#### Task material:

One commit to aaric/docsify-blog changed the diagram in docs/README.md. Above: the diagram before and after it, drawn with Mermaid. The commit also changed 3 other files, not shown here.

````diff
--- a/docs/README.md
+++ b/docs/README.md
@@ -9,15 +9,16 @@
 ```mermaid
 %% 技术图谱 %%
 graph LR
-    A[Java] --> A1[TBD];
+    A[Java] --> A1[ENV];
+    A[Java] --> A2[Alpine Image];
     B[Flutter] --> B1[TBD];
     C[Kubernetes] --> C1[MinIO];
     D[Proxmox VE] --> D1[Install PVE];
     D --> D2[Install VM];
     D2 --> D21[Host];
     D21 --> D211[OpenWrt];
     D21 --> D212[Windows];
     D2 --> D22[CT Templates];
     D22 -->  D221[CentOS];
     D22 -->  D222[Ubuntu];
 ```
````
--
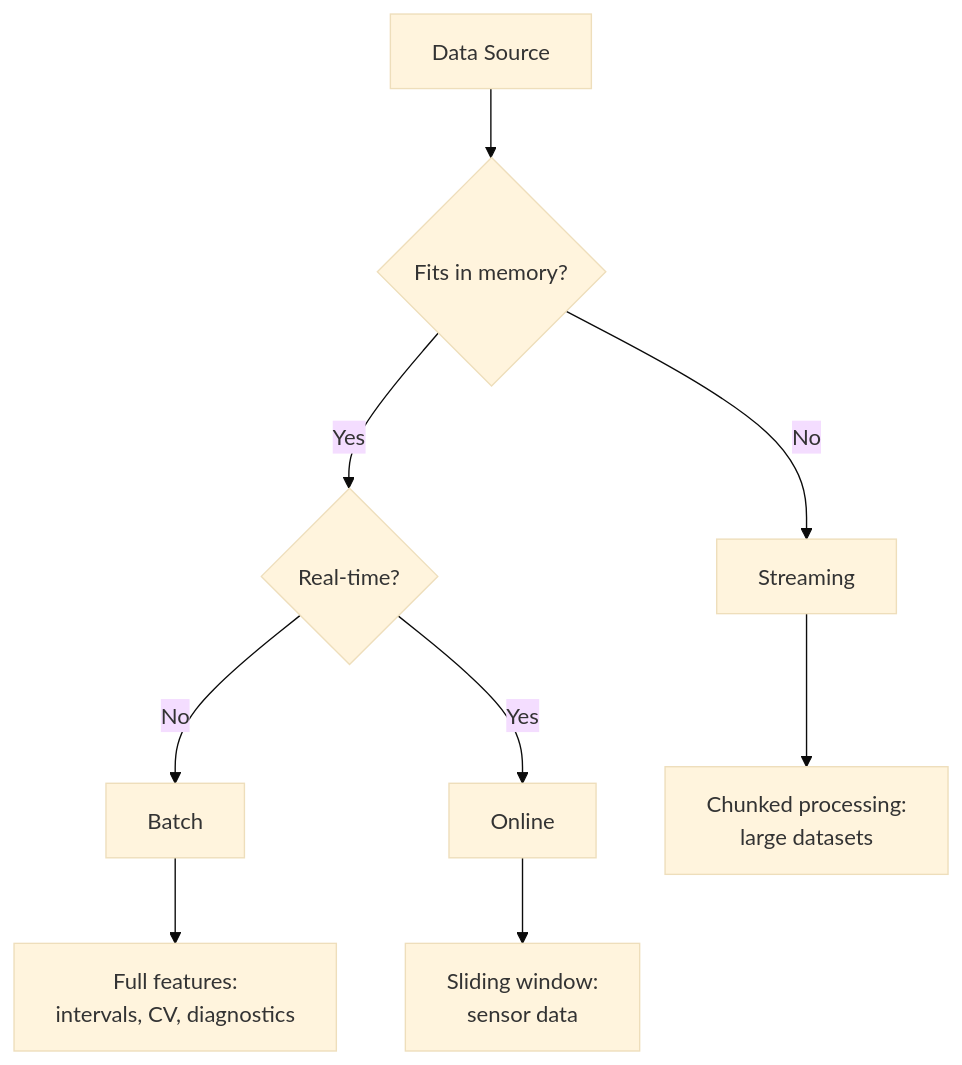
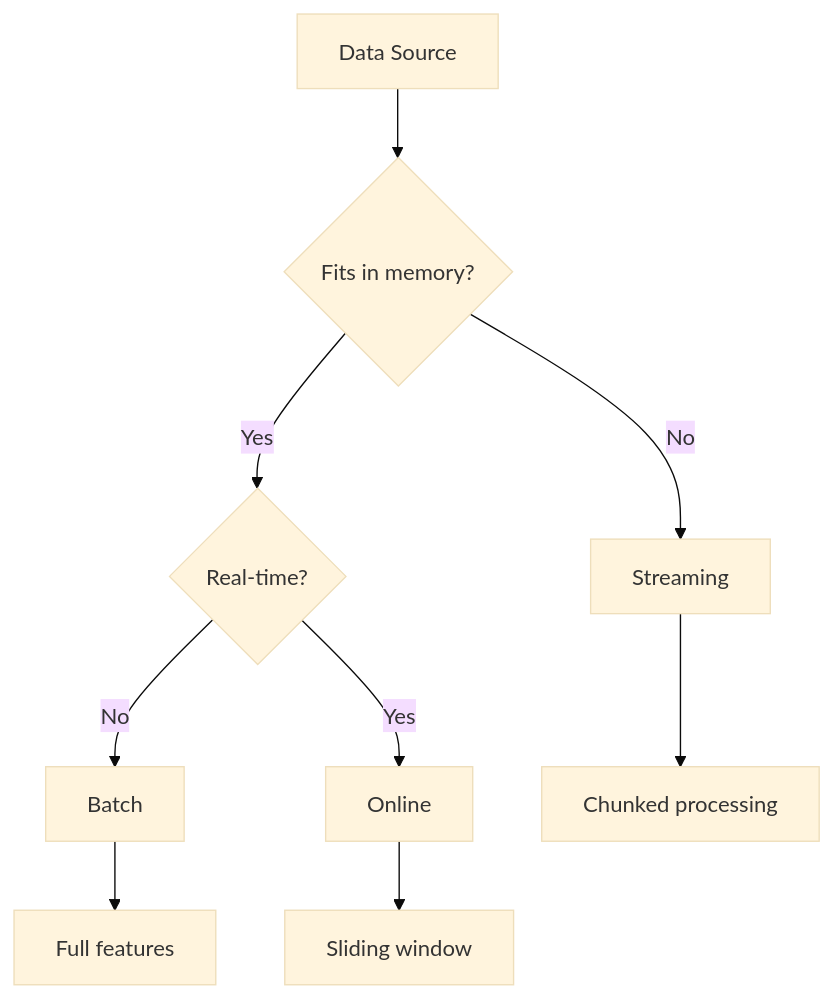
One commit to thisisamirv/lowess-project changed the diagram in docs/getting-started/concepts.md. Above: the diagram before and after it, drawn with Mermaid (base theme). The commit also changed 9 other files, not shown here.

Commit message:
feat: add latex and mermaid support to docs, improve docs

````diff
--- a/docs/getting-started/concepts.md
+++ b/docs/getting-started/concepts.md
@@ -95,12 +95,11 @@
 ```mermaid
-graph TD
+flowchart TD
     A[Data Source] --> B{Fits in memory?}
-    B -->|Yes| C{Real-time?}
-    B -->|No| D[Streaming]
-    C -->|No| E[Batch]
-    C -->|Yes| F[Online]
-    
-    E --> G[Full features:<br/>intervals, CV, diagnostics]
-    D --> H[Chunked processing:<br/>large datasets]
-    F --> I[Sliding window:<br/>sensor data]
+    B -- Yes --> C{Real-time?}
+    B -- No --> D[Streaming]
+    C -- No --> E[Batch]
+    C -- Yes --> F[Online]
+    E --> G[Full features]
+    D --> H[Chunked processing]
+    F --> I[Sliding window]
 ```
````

#### Task details:
A single number is the answer here: how many lines of the material contain the string "Above"?

#### Exercise solution:
2